Each child was issued with a red cloak and starvation rations and so was expected to survive by stealing food. But if you were caught stealing you were punished.


Phil:

For stealing?


No, for being caught stealing. And if that happened, you were flogged.


VO:

Do you want to raise a merciless psychopath? Then maybe you should enrol your child in the Spartan School for Boys. We take the ahhh out of heart and turn it into the arrrgh of heartless bastard! [more? Would be nice to take a subtle dig at Eton!] Did you know that the last two Spartan Prime Ministers went to Spartan School for Boys? And look at them - sociopathic maniacs. So send your child to Spartan School for Boys (if you haven’t already thrown him in a chasm). Spartan School for Boys - where kids become killers and maniacs are made!


The most promising, i.e. worst, boys joined the Cryptaia who were a set of particularly psychotic kidlets who were each given a knife and sent into the mountains. By day they hid out of sight. By night they were sent out to hunt and murder Helots. The Helots were communities of slave people that the Spartans kept in line by setting terrifying children upon them.


Phil:

That's sounds horrific!


Ed:

Yes, and the Spartans would punish them in other ways. For example, the Spartans really frowned on getting drunk and drank highly watered down wine. But they'd make the Helots get drunk, just to show each other how a Spartan shouldn't behave.


Phil:

That sounds...not as bad. Free booze would sure smooth the rough edges of that murder thing...


But I’ll come back to the poor Helots shortly. Let’s finish the story of the poor Spartan boys first.

These boys were tested constantly, and not uncommonly tested… to death.


*CRASHING MUSIC* duh duh duhhhhh


A boy’s upbringing was brutal. When they were 12, they were brought to an altar full of cheese. The challenge was to steal as much cheese as possible.

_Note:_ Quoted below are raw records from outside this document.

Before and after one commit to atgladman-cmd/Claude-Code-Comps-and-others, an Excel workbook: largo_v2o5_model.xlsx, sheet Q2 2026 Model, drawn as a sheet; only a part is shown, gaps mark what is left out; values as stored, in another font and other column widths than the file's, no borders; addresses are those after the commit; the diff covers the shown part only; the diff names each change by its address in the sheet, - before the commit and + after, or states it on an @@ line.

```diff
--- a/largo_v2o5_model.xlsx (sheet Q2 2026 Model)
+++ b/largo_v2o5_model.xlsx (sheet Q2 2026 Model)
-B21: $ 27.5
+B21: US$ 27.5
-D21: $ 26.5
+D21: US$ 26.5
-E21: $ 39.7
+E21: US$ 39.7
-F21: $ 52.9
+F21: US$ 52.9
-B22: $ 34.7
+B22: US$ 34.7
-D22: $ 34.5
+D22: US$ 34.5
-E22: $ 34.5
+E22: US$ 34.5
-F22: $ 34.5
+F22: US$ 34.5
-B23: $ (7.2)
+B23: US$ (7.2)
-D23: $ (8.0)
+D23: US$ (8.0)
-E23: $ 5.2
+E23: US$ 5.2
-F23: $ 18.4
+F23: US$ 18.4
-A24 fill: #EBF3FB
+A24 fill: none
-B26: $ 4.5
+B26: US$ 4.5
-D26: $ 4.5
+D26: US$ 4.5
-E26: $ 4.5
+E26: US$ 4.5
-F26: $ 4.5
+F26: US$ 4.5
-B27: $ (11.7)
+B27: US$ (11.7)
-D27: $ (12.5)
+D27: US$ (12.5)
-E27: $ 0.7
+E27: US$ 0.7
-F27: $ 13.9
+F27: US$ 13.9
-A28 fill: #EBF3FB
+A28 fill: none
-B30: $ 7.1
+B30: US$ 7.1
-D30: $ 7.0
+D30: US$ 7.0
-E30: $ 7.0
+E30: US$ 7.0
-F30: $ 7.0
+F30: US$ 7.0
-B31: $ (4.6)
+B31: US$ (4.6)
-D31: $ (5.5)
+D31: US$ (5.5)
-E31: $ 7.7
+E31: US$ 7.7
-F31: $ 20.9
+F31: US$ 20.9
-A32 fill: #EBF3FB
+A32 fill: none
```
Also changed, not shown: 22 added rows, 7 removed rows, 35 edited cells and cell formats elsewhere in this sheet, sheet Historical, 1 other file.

Phil:

Sounds fun.


The catch was that this altar was guarded by older boys with whips, who would show no mercy. Boys could literally be beaten to death.


Phil:

Sounds f***ed.


It was Mini Baby Hell.


*Sad rim shot*


Again, we at CTDEA don’t want to judge an ancient society by modern standards. Except we aren’t. Other Greek states thought this sounded f***ed too.


The alternative was a Spartan staple of Molass Zomass or Black Soup - made of pig’s blood and vinegar. After having tried the food at a mess meal, one visitor to Sparta said, "now I know why they're so keen to die!"


Phil:

I could sure go for an altar of death cheese round about now.


If you survived the whole mascarpone massacre ordeal, things just got worse. From that point on, it was more military training and less reading and writing.


Phil:

So it was just double getting the shit beaten out of you every day studies?


Yes, and music and dancing.


Phil:

Whaaa?


Yeah. This is what’s surprising about Sparta. You’d think that the order of the day would be psycho, macho uber male stuff.


But, and this may come as news to some, but what it means to be masculine isn’t eternally written in stone. As with growing their hair long and luxuriant and male sexual relationships, Sparta had a lot of customs that to us would seem at odds with their military machismo.


But singing and dancing were actually all about that. Phalanxes required a huge amount of coordination and group rhythm and learning to dance together (what the Spartans called “War Music”) helped reinforce that. In certain battles, the Spartan line would literally advance to music. Thucidydes, the Athenian war historian wrote:

"A standing institution in their army, that has nothing to do with religion. Rather, it is intended to make them advance evenly without breaking their order, as large armies customarily do at the moment of engagement."

Spartan phalanxes could move and turn sharply in coordination - a big boon in battle. It’s like South USA line dancing except all the dancers were heavily armed and dangerous. So it’s exactly like Southern USA line dancing.


And while singing and dancing may not seem like fight training to us, it was essential to the Spartans.


Miyagi:

Paint the fence, wax the floor, defrag my harddrive.


Daniel:

How is this helping?


Miyagi:

Apparently, it’ll make my laptop run faster.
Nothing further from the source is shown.